Pretty much every speaker works with a membrane that physically vibrates, distorting the air in specific patterns to generate sound waves. But now, researchers at the University of Exeter have developed a speaker that doesn't need to mechanically vibrate at all. The key to this potentially ground-breaking speaker is – what else? – graphene, which is heated and cooled with carefully controlled electric currents to create sound waves.

Incredibly light, thin and strong, graphene has been showing up in speakers for a few years now, but it's usually in the form of those aforementioned membranes. Its lightness means it takes much less energy to get that surface vibrating, making for smaller and more energy efficient speakers.

But taking the moving parts out of the equation entirely could improve size and efficiency even further, to the point where the Exeter team's graphene-based speaker is a single chip no bigger than a human thumbnail. Inside that tiny device is a speaker, amplifier and graphic equalizer, all in one.

The new speaker works through thermoacoustics, which involves converting heat into sound. The process hasn't found many practical applications yet, but given graphene's laundry list of impressive properties, it's not surprising that this is the material that may start to change that. Graphene is a great electrical conductor, and by sending very specific pulses of electricity through it, the material can be quickly heated and cooled in sequence. That affects the air around the membrane, which expands and contracts to generate sound waves.

How good would a non-vibrating speaker sound? The team says the device can create "a rich sonic palette," through careful control of how and where the electricity flows through the graphene. The heating and cooling cycle also allows the speaker to mix, amplify and equalize multiple sound frequencies at the same time, which could boost its output above the range of human hearing and open up ultrasound applications.

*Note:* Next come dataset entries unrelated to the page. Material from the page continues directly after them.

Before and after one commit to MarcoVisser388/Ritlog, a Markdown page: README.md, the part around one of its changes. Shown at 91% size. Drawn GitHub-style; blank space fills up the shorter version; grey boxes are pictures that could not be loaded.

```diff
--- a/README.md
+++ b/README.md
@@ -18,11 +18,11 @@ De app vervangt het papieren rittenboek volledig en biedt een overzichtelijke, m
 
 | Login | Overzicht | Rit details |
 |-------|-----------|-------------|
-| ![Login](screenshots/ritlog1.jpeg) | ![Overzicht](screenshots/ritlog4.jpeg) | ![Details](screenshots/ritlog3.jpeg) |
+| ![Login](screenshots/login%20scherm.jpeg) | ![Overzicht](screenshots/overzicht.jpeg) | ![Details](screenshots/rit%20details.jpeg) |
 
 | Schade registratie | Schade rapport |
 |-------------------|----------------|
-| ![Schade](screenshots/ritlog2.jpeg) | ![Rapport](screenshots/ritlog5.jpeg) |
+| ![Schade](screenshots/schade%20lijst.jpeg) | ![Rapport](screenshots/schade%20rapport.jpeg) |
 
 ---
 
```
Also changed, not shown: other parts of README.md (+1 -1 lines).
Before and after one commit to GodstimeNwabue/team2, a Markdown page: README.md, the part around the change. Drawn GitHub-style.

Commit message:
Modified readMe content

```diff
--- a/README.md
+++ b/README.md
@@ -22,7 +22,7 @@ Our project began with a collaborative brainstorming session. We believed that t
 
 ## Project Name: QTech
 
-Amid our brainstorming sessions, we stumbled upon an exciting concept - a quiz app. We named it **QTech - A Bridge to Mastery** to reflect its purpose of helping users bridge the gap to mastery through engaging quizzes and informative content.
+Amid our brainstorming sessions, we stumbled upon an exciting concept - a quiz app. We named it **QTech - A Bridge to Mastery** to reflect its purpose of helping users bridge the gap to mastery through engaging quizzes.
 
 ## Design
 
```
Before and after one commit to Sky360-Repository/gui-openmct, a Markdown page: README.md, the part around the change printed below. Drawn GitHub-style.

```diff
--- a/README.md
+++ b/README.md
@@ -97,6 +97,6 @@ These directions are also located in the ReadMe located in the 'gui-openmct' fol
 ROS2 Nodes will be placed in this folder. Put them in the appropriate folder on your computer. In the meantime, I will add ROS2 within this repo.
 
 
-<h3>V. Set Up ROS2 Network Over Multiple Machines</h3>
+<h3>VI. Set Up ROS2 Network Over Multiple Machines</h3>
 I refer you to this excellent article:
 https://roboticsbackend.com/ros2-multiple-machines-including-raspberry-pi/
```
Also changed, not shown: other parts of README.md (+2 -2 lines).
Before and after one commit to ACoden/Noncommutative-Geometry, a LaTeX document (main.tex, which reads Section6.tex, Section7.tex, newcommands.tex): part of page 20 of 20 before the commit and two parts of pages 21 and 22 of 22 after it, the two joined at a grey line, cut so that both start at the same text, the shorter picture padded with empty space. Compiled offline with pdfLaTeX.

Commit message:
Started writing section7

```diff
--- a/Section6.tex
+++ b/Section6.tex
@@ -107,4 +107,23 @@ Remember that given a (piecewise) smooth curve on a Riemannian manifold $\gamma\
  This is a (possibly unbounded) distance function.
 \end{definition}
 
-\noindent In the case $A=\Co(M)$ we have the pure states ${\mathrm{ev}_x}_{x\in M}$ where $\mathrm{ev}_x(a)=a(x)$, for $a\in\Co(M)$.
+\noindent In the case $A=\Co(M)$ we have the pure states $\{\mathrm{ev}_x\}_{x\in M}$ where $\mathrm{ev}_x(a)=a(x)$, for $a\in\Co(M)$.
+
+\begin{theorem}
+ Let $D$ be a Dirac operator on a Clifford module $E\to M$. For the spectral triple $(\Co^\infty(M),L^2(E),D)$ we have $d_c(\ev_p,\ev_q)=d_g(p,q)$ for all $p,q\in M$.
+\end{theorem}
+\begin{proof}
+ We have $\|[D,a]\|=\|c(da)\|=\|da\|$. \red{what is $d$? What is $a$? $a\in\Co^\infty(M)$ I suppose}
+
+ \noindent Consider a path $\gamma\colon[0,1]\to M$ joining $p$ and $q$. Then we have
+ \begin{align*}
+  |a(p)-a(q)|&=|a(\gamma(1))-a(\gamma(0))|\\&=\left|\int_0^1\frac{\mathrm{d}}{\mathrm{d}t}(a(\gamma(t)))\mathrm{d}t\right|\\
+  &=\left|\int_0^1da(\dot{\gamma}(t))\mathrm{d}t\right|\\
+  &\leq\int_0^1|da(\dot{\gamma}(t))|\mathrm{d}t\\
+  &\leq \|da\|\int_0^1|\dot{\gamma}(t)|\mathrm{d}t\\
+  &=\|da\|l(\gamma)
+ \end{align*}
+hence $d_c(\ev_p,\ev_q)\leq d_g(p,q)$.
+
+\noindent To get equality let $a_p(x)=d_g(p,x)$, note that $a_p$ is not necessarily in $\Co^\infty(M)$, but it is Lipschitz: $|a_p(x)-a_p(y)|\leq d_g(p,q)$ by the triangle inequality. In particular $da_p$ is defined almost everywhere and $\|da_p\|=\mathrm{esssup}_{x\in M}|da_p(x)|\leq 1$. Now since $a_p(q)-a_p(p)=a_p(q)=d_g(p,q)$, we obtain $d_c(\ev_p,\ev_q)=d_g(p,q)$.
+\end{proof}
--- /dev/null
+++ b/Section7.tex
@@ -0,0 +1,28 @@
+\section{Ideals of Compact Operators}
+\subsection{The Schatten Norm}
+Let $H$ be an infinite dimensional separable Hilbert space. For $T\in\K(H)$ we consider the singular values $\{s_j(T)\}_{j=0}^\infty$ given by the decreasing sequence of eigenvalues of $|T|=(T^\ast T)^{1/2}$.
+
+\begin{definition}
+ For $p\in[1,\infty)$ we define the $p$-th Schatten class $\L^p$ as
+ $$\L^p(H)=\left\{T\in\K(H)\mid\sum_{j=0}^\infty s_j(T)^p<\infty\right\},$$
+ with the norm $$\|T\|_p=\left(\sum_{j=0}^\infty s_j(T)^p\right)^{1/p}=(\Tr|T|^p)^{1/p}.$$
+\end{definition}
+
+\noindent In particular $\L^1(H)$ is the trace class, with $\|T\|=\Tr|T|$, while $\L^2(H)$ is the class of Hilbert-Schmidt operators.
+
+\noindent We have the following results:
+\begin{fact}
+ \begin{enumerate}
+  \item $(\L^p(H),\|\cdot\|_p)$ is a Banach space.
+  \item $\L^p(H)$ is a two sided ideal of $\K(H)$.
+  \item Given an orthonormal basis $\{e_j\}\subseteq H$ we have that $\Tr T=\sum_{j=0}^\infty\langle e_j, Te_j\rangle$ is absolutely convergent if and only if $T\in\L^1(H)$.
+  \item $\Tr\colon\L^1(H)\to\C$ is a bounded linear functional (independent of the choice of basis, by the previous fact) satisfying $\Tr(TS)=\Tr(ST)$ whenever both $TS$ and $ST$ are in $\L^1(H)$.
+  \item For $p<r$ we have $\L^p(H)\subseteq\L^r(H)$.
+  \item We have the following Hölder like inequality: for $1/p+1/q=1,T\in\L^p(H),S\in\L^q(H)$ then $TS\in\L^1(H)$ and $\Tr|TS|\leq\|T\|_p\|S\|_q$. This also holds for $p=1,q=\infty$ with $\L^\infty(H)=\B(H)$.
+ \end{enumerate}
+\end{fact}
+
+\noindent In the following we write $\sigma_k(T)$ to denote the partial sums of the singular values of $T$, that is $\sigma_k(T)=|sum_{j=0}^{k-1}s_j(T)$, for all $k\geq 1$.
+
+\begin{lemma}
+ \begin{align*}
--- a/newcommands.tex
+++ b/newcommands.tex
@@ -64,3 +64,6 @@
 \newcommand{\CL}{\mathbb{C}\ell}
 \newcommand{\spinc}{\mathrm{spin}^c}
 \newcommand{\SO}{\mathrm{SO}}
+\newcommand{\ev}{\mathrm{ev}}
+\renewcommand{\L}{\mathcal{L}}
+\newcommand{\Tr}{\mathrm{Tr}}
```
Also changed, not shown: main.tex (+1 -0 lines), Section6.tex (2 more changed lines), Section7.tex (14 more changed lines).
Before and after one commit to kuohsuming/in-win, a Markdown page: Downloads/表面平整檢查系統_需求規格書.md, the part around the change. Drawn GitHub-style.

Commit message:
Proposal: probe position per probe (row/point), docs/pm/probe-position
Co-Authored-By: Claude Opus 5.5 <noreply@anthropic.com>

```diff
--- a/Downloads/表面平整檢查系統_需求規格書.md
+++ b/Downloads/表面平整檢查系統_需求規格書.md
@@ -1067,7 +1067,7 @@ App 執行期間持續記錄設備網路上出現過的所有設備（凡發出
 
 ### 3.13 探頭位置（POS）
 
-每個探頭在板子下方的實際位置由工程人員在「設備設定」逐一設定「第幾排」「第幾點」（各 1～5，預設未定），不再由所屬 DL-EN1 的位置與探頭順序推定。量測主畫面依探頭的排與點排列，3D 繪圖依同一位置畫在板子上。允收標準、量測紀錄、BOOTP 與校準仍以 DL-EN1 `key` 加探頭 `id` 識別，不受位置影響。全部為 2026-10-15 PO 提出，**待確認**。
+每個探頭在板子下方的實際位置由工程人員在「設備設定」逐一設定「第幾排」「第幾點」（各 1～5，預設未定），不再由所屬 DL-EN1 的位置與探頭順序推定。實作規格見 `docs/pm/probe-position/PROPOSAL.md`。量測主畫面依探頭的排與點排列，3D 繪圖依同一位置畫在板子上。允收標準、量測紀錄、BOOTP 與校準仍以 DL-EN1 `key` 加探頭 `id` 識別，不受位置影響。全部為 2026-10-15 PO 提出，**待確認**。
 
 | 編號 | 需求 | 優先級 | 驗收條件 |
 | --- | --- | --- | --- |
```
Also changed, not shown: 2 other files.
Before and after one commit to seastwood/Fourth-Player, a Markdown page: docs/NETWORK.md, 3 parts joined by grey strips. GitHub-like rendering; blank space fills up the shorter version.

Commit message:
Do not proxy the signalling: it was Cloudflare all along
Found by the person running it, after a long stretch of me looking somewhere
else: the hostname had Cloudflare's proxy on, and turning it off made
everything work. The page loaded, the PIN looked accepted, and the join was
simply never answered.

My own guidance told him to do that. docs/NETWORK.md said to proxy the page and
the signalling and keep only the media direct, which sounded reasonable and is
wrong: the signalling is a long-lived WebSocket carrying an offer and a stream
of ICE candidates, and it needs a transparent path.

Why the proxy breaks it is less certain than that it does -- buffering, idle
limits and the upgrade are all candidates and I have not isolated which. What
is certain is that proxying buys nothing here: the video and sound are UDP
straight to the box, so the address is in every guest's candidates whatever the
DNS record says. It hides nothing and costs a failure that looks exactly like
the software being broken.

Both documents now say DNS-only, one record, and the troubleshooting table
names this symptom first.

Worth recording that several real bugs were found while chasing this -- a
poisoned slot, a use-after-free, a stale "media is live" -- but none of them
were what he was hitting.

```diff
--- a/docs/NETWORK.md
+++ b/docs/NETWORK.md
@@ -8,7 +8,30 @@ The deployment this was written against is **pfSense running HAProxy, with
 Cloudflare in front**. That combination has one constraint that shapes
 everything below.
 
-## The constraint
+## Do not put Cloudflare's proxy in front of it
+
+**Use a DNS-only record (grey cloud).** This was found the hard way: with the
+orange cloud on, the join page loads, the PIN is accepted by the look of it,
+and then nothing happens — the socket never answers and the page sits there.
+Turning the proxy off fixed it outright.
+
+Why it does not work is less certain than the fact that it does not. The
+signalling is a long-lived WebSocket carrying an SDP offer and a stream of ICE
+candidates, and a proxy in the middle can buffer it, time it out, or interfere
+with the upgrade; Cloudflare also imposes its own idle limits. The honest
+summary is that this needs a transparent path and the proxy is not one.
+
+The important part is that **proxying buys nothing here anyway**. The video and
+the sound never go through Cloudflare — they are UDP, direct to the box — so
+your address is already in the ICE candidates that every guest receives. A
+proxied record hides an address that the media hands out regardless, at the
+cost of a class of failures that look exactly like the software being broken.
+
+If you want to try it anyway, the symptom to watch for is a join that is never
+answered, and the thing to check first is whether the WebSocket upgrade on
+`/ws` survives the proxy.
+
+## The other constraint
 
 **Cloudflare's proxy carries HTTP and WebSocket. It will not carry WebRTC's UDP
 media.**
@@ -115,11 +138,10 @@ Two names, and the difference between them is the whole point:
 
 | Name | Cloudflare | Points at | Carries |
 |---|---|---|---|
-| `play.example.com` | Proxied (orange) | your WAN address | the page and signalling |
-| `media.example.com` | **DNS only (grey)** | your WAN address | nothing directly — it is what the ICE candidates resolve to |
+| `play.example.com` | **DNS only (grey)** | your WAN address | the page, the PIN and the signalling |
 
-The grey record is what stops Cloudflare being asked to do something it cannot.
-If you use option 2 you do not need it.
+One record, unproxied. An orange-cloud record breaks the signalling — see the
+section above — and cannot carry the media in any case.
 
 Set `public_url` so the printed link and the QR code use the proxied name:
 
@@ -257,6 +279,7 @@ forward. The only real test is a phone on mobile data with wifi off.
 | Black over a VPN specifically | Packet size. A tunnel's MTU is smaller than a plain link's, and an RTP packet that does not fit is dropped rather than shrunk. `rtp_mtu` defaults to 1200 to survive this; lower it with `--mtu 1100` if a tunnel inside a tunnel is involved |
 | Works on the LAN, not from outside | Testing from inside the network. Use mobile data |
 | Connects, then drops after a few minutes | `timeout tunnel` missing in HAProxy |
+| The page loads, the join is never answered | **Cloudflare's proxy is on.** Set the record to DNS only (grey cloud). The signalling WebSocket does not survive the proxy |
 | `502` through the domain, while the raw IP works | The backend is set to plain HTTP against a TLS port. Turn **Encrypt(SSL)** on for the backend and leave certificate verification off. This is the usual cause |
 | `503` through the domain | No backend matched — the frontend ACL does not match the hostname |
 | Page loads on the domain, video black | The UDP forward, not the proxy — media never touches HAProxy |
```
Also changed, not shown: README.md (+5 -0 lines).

"Thermoacoustics has been overlooked because it is regarded as such an inefficient process that it has no practical applications," says David Horsell, lead author of the study. "We looked instead at the way the sound is actually produced and found that by controlling the electrical current through the graphene we could not only produce sound but could change its volume and specify how each frequency component is amplified. Such amplification and control opens up a range of real-world applications we had not envisaged."

Those applications include making ultrasound devices for medical imaging smaller, more efficient and able to return images of a higher resolution. The technique could also improve the frequency-mixing technology used for radio and phone signals.

"The sound generating mechanism allows us to take two or more different sound sources and multiply them together," says Horsell. "However, the most exciting thing is that it does this trick of multiplication in a remarkably simple and controllable way. This could have a real impact in the telecommunications industry, which needs to combine signals this way but currently uses rather complex and, therefore, costly methods to do so."

The research was published in the journal Scientific Reports.